  • (3) If the day that is 12 months after the filing date of a provisional application falls on a Saturday, Sunday, or Federal holiday within the District of Columbia, the period of pendency of the provisional application shall be extended to the next succeeding secular or business day. For an application for patent filed under section 363 in a Receiving Office other than the Patent and Trademark Office, the 12-month and additional 2-month period set forth in this subsection shall be extended as provided under the treaty and Regulations as defined in section 351.

37 CFR 1.78 Claiming benefit of earlier filing date and cross-references to other applications

  • (a) Claims under 35 U.S.C. 119(e) for the benefit of a prior-filed provisional application. An applicant in a nonprovisional application, other than for a design patent, or an international application designating the United States may claim the benefit of one or more prior-filed provisional applications under the conditions set forth in 35 U.S.C. 119(e) and this section.
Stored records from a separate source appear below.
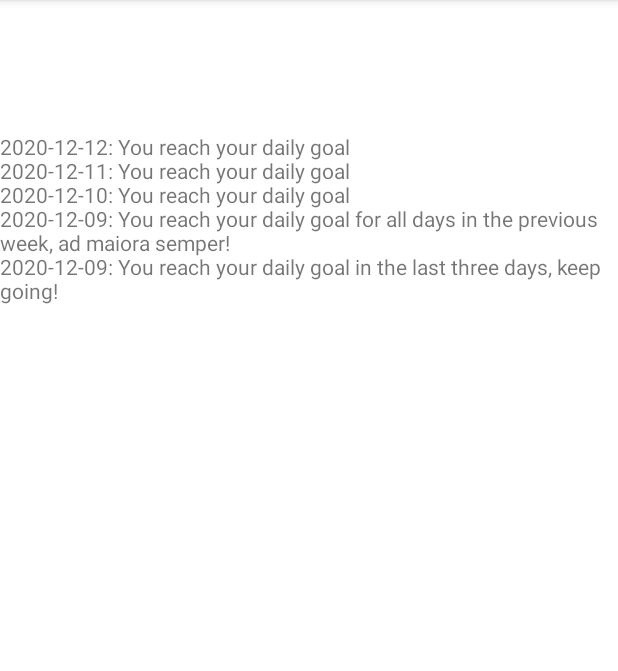
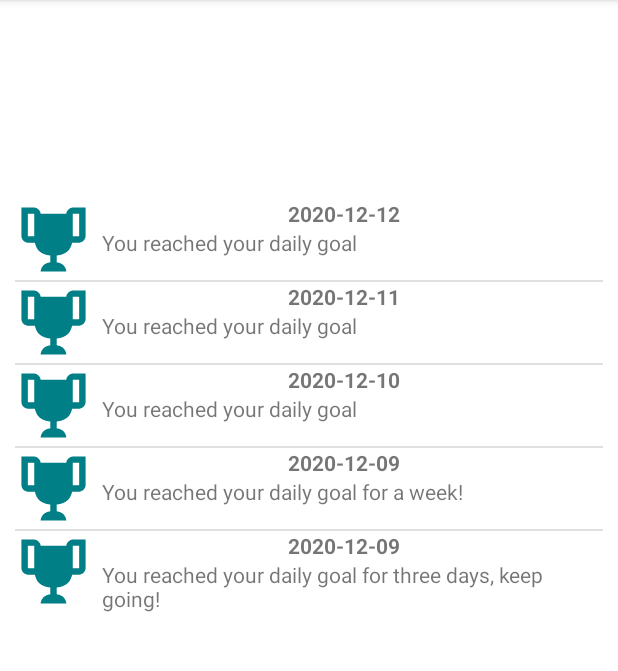
Before and after one commit to LidiaAlecci/ProjectMWC, an Android app: the fragment GalleryFragment shown on its own in the app's theme, on a phone screen of 412 x 824 dp, the part 84-755 px from its top. Run offline under Robolectric (Android 15) with nearby library versions, the phone set to English and light mode, and no system bars; libraries missing offline, so code that uses them is left out: com.anychart, com.anychart.chart, com.anychart.charts.

Commit message:
Made badge list prettier

```diff
--- a/Unsteppable2/app/src/main/AndroidManifest.xml
+++ b/Unsteppable2/app/src/main/AndroidManifest.xml
@@ -28,7 +28,7 @@
         android:usesCleartextTraffic="true"
         android:supportsRtl="true"
         android:theme="@style/AppTheme">
-        <activity android:name=".SettingsActivity"
+        <activity android:name=".settings.SettingsActivity"
             android:label="Settings"
             android:parentActivityName=".MainActivity"
             android:theme="@style/AppTheme">
--- a/Unsteppable2/app/src/main/java/com/example/unsteppable/db/UnsteppableOpenHelper.java
+++ b/Unsteppable2/app/src/main/java/com/example/unsteppable/db/UnsteppableOpenHelper.java
@@ -13,7 +13,10 @@ import androidx.annotation.RequiresApi;
 
 import com.example.unsteppable.boot.AppState;
 
+import java.lang.reflect.Array;
 import java.text.SimpleDateFormat;
+import java.util.ArrayList;
+import java.util.HashMap;
 import java.util.LinkedList;
 import java.util.List;
 import java.util.Map;
@@ -282,19 +285,18 @@ public class UnsteppableOpenHelper extends SQLiteOpenHelper {
         return day;
     }
 
-    public static String getAllBadges(Context context){
-        String badges = "";
+    public static ArrayList<Badge> getAllBadges(Context context){
+        ArrayList<Badge> badges = new ArrayList<Badge>();
         // Get the readable database
         SQLiteDatabase database = getDatabase(context);
-
+        String date = "", description="";
         Cursor cursor = database.rawQuery("SELECT * FROM " + TABLE_BADGES, null);
 
         cursor.moveToFirst();
         for (int index=0; index < cursor.getCount(); index++){
-            badges += cursor.getString((cursor.getColumnIndex(KEY_DAY)));
-            badges += ": ";
-            badges += cursor.getString(cursor.getColumnIndex(KEY_DESCRIPTION));
-            badges += "\n";
+            date = cursor.getString((cursor.getColumnIndex(KEY_DAY)));
+            description = cursor.getString(cursor.getColumnIndex(KEY_DESCRIPTION));
+            badges.add(new Badge(date, description));
             cursor.moveToNext();
         }
 
@@ -391,7 +393,7 @@ public class UnsteppableOpenHelper extends SQLiteOpenHelper {
         values.put(KEY_HOUR, "20");
         values.put(KEY_TYPE, "1");
         values.put(KEY_NAME, "Daily goal reached!");
-        values.put(KEY_DESCRIPTION, "You reach your daily goal");
+        values.put(KEY_DESCRIPTION, "You reached your daily goal");
         db.insert(TABLE_BADGES, null, values);
 
         values.remove(KEY_DAY);
@@ -413,7 +415,7 @@ public class UnsteppableOpenHelper extends SQLiteOpenHelper {
         values.put(KEY_DAY, day_m_4);
         values.put(KEY_TYPE, "3");
         values.put(KEY_NAME, "Daily goal reached in all days in the previous week, well done!");
-        values.put(KEY_DESCRIPTION, "You reach your daily goal for all days in the previous week, ad maiora semper!");
+        values.put(KEY_DESCRIPTION, "You reached your daily goal for a week!");
         db.insert(TABLE_BADGES, null, values);
 
         values.remove(KEY_DESCRIPTION);
@@ -421,7 +423,25 @@ public class UnsteppableOpenHelper extends SQLiteOpenHelper {
         values.remove(KEY_TYPE);
         values.put(KEY_TYPE, "3");
         values.put(KEY_NAME, "Daily goal reached 3 days in a row!");
-        values.put(KEY_DESCRIPTION, "You reach your daily goal in the last three days, keep going!");
+        values.put(KEY_DESCRIPTION, "You reached your daily goal for three days, keep going!");
         db.insert(TABLE_BADGES, null, values);
     }
+
+    public static class Badge {
+        public String day;
+        public String description;
+
+        public Badge(String day, String description){
+            this.day = day;
+            this.description = description;
+        }
+
+        public String getDay(){
+            return day;
+        }
+
+        public String getDescription(){
+            return description;
+        }
+    }
 }
--- a/Unsteppable2/app/src/main/java/com/example/unsteppable/SettingsFragment.java
+++ b/Unsteppable2/app/src/main/java/com/example/unsteppable/settings/SettingsFragment.java
@@ -1,4 +1,4 @@
-package com.example.unsteppable;
+package com.example.unsteppable.settings;
 
 import android.os.Bundle;
 import android.text.InputType;
@@ -7,6 +7,8 @@ import android.widget.EditText;
 import androidx.annotation.NonNull;
 import androidx.preference.EditTextPreference;
 import androidx.preference.PreferenceFragmentCompat;
+
+import com.example.unsteppable.R;
 
 public class SettingsFragment extends PreferenceFragmentCompat {
     //https://developer.android.com/guide/topics/ui/settings/customize-your-settings
--- a/Unsteppable2/app/src/main/java/com/example/unsteppable/ui/gallery/GalleryFragment.java
+++ b/Unsteppable2/app/src/main/java/com/example/unsteppable/ui/gallery/GalleryFragment.java
@@ -1,10 +1,15 @@
 package com.example.unsteppable.ui.gallery;
 
+import android.content.Context;
+import android.media.Image;
 import android.os.Bundle;
 import android.util.Log;
 import android.view.LayoutInflater;
 import android.view.View;
 import android.view.ViewGroup;
+import android.widget.ArrayAdapter;
+import android.widget.ImageView;
+import android.widget.ListView;
 import android.widget.TextView;
 
 import androidx.annotation.NonNull;
@@ -15,22 +20,27 @@ import androidx.lifecycle.ViewModelProviders;
 
 import com.anychart.charts.Cartesian;
 import com.example.unsteppable.R;
+import com.example.unsteppable.db.UnsteppableOpenHelper.Badge;
 import com.example.unsteppable.db.UnsteppableOpenHelper;
 
+import java.lang.reflect.Array;
+import java.util.ArrayList;
+import java.util.Arrays;
 import java.util.Calendar;
+import java.util.HashMap;
+import java.util.List;
 import java.util.Map;
 import java.util.TreeMap;
 
 public class GalleryFragment extends Fragment {
 
     private GalleryViewModel galleryViewModel;
-    private TextView badges;
+    private ArrayList<Badge> badges;
     Calendar cal = Calendar.getInstance();
 
     public View onCreateView(@NonNull LayoutInflater inflater,
                              ViewGroup container, Bundle savedInstanceState) {
-        galleryViewModel =
-                ViewModelProviders.of(this).get(GalleryViewModel.class);
+        galleryViewModel = new GalleryViewModel();
         View root = inflater.inflate(R.layout.fragment_gallery, container, false);
         /*final TextView textView = root.findViewById(R.id.text_gallery);
         galleryViewModel.getText().observe(getViewLifecycleOwner(), new Observer<String>() {
@@ -39,9 +49,34 @@ public class GalleryFragment extends Fragment {
                 textView.setText(s);
             }
         });*/
-
-        badges = root.findViewById(R.id.showBadges);
-        badges.setText(UnsteppableOpenHelper.getAllBadges(getContext()));
+        ListView listview = root.findViewById(R.id.badges_list);
+        badges = UnsteppableOpenHelper.getAllBadges(getContext());
+        final List<UnsteppableOpenHelper.Badge> badgesList = new ArrayList<>(badges);
+        final CustomArrayAdapter adapter = new CustomArrayAdapter
+                (this.getActivity(), android.R.layout.simple_list_item_2, badgesList);
+        listview.setAdapter(adapter);
+        listview.setEmptyView(root.findViewById(android.R.id.empty));
         return root;
     }
+
+    private class CustomArrayAdapter extends ArrayAdapter<Badge>{
+        private Context context;
+        private List<UnsteppableOpenHelper.Badge> badges;
+        public CustomArrayAdapter(@NonNull Context context, int resource, @NonNull List<Badge> objects) {
+            super(context, resource, objects);
+            this.context = context;
+            this.badges = objects;
+        }
+        @Override
+        public View getView(int position, View convertView, ViewGroup parent) {
+            if (convertView == null) {
+                convertView = getLayoutInflater().inflate(R.layout.view_badge, parent, false);
+            };
+            TextView title = (TextView) convertView.findViewById(R.id.badge_date);
+            TextView subtitle = (TextView) convertView.findViewById(R.id.badge_description);
+            title.setText(badges.get(position).getDay());
+            subtitle.setText(badges.get(position).getDescription());
+            return convertView;
+        }
+    }
 }
--- a/Unsteppable2/app/src/main/res/layout/fragment_gallery.xml
+++ b/Unsteppable2/app/src/main/res/layout/fragment_gallery.xml
@@ -6,28 +6,28 @@
     android:layout_height="match_parent"
     tools:context=".ui.gallery.GalleryFragment">
 
-    <TextView
-        android:id="@+id/text_gallery"
+    <ListView
+        android:id="@+id/badges_list"
         android:layout_width="match_parent"
         android:layout_height="wrap_content"
-        android:layout_marginStart="8dp"
-        android:layout_marginTop="8dp"
-        android:layout_marginEnd="8dp"
-        android:textAlignment="center"
-        android:textSize="20sp"
+        android:paddingHorizontal="10dp"
+        app:layout_constraintBottom_toBottomOf="parent"
+        app:layout_constraintEnd_toEndOf="parent"
+        app:layout_constraintHorizontal_bias="0.0"
+        app:layout_constraintStart_toStartOf="parent"
+        app:layout_constraintTop_toTopOf="parent"
+        app:layout_constraintVertical_bias="0.26999998">
+
+    </ListView>
+
+    <TextView
+        android:id="@android:id/empty"
+        android:layout_width="match_parent"
+        android:layout_height="match_parent"
+        android:gravity="center"
+        android:text="@string/no_badges"
         app:layout_constraintBottom_toBottomOf="parent"
         app:layout_constraintEnd_toEndOf="parent"
         app:layout_constraintStart_toStartOf="parent"
         app:layout_constraintTop_toTopOf="parent" />
-
-    <TextView
-        android:id="@+id/showBadges"
-        android:layout_width="wrap_content"
-        android:layout_height="wrap_content"
-        android:layout_marginTop="88dp"
-        android:text="TextView"
-        app:layout_constraintEnd_toEndOf="parent"
-        app:layout_constraintHorizontal_bias="0.498"
-        app:layout_constraintStart_toStartOf="parent"
-        app:layout_constraintTop_toTopOf="parent" />
 </androidx.constraintlayout.widget.ConstraintLayout>
--- /dev/null
+++ b/Unsteppable2/app/src/main/res/layout/view_badge.xml
@@ -0,0 +1,36 @@
+<?xml version="1.0" encoding="utf-8"?>
+<androidx.constraintlayout.widget.ConstraintLayout xmlns:android="http://schemas.android.com/apk/res/android"
+    xmlns:app="http://schemas.android.com/apk/res-auto"
+    xmlns:tools="http://schemas.android.com/tools"
+    android:id="@+id/weather"
+    android:layout_width="match_parent"
+    android:layout_height="wrap_content"
+    android:background="@android:color/transparent">
+
+    <ImageView
+        android:id="@+id/badge_image"
+        android:layout_width="51dp"
+        android:layout_height="54dp"
+        app:layout_constraintStart_toStartOf="parent"
+        app:layout_constraintTop_toTopOf="parent"
+        app:srcCompat="@drawable/ic_trophy" />
+
+    <TextView
+        android:id="@+id/badge_date"
+        android:layout_width="79dp"
+        android:layout_height="0dp"
+        android:text="TextView"
+        android:textStyle="bold"
+        app:layout_constraintEnd_toEndOf="parent"
+        app:layout_constraintStart_toEndOf="@+id/badge_image"
+        app:layout_constraintTop_toTopOf="parent" />
+
+    <TextView
+        android:id="@+id/badge_description"
+        android:layout_width="327dp"
+        android:layout_height="wrap_content"
+        android:text="TextView"
+        app:layout_constraintEnd_toEndOf="parent"
+        app:layout_constraintStart_toEndOf="@+id/badge_image"
+        app:layout_constraintTop_toBottomOf="@+id/badge_date" />
+</androidx.constraintlayout.widget.ConstraintLayout>
--- a/Unsteppable2/app/src/main/res/values/strings.xml
+++ b/Unsteppable2/app/src/main/res/values/strings.xml
@@ -42,4 +42,5 @@
     <string name="app_theme_option">App theme</string>
     <string name="daily_goal">Daily Goal</string>
     <string name="base_goal">Base daily goal</string>
+    <string name="no_badges">No badges yet!\n Keep going!</string>
 </resources>
```
Also changed, not shown: Unsteppable2/app/src/main/java/com/example/unsteppable/MainActivity.java (+10 -4 lines), Unsteppable2/app/src/main/java/com/example/unsteppable/boot/StepDetectorService.java (+13 -28 lines), Unsteppable2/app/src/main/java/com/example/unsteppable/settings/SettingsActivity.java (renamed from Unsteppable2/app/src/main/java/com/example/unsteppable/SettingsActivity.java, +3 -5 lines), Unsteppable2/app/src/main/java/com/example/unsteppable/ui/slideshow/SlideshowFragment.java (deleted, +0 -35 lines), Unsteppable2/app/src/main/java/com/example/unsteppable/ui/slideshow/SlideshowViewModel.java (deleted, +0 -19 lines), Unsteppable2/app/src/main/res/layout/fragment_weather.xml (deleted, +0 -24 lines).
    • (1) The nonprovisional application or international application designating the United States must be:
      • (i) Filed not later than twelve months after the date on which the provisional application was filed, subject to paragraph (b) of this section (a subsequent application); or
      • (ii) Entitled to claim the benefit under 35 U.S.C. 120121, or 365(c) of a subsequent application that was filed within the period set forth in paragraph (a)(1)(i) of this section.
    • (2) Each prior-filed provisional application must name the inventor or a joint inventor named in the later-filed application as the inventor or a joint inventor. In addition, each prior-filed provisional application must be entitled to a filing date as set forth in § 1.53(c), and the basic filing fee set forth in § 1.16(d) must have been paid for such provisional application within the time period set forth in § 1.53(g).
    • (3) Any nonprovisional application or international application designating the United States that claims the benefit of one or more prior-filed provisional applications must contain, or be amended to contain, a reference to each such prior-filed provisional application, identifying it by the provisional application number (consisting of series code and serial number). If the later-filed application is a nonprovisional application, the reference required by this paragraph must be included in an application data sheet (§ 1.76(b)(5)).
    • (4) The reference required by paragraph (a)(3) of this section must be submitted during the pendency of the later-filed application. If the later-filed application is an application filed under 35 U.S.C. 111(a), this reference must also be submitted within the later of four months from the actual filing date of the later-filed application or sixteen months from the filing date of the prior-filed provisional application.